[Opening Extracted material section]

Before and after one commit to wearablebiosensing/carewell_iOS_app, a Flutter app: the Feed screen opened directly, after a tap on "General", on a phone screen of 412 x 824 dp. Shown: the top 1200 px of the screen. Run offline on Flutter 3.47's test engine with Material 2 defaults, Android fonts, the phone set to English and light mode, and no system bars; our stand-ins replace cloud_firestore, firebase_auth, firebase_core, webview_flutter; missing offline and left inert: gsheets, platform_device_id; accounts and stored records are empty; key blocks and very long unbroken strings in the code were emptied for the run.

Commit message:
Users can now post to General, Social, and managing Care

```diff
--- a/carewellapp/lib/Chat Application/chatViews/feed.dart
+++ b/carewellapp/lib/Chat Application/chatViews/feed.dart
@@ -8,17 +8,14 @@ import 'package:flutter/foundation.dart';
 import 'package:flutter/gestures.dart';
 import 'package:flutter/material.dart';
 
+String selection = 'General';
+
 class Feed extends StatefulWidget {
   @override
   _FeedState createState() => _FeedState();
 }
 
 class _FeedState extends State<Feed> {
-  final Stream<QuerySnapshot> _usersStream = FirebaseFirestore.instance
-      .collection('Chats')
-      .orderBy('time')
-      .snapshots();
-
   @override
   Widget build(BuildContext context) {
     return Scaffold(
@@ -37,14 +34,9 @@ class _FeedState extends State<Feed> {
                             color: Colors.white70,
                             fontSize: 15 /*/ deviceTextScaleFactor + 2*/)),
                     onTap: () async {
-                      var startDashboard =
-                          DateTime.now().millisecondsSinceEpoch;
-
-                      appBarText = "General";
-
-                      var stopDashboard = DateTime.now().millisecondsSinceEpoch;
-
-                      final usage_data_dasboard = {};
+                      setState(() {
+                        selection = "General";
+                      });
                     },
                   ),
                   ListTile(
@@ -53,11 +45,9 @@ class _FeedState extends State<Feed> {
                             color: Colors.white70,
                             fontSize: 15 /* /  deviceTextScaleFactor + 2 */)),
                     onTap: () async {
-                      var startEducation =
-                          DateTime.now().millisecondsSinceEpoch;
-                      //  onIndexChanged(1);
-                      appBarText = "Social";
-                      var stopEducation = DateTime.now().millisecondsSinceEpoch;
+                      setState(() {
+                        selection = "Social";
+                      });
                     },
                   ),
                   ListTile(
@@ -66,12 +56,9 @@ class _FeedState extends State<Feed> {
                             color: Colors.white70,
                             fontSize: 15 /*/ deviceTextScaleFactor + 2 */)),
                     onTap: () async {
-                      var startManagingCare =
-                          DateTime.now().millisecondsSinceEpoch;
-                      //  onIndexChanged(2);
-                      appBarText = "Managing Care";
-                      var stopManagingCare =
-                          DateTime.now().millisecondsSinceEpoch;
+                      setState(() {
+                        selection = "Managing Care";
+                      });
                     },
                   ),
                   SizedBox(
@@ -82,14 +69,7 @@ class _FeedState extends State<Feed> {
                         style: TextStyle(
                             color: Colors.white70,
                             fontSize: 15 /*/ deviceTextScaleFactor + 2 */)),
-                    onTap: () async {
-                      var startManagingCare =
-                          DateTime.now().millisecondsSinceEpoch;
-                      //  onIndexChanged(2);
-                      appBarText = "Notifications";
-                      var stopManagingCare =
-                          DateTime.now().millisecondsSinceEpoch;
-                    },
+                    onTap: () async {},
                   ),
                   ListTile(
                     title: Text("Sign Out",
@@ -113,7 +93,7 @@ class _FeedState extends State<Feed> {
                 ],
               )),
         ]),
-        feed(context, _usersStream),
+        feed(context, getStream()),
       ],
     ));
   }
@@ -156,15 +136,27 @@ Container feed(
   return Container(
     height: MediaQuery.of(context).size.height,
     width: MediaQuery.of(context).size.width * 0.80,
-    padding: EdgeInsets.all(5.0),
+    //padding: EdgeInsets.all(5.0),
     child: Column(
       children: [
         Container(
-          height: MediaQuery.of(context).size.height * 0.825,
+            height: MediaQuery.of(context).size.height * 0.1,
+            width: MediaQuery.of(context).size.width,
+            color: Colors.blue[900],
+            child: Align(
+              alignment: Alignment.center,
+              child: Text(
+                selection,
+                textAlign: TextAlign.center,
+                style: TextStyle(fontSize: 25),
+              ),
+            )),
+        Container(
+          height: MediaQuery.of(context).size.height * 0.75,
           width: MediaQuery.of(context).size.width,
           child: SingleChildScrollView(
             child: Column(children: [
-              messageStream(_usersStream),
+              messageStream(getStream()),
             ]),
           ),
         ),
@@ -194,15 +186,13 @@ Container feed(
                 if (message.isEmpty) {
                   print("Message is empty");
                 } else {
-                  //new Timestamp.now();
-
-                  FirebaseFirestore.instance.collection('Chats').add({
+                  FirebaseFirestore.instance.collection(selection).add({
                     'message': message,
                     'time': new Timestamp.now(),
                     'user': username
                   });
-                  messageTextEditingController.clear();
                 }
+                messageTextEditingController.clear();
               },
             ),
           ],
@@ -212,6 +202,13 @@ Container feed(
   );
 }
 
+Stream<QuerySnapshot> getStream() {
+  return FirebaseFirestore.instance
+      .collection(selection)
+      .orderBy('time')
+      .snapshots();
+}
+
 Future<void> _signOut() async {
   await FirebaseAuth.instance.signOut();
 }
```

[Closing Extracted material section]

▶ Exercise prompt
Look for the word "collection" in the data, then return every line that contains it.

▶ Final answer
-      .collection('Chats')
-                  FirebaseFirestore.instance.collection('Chats').add({
+                  FirebaseFirestore.instance.collection(selection).add({
+      .collection(selection)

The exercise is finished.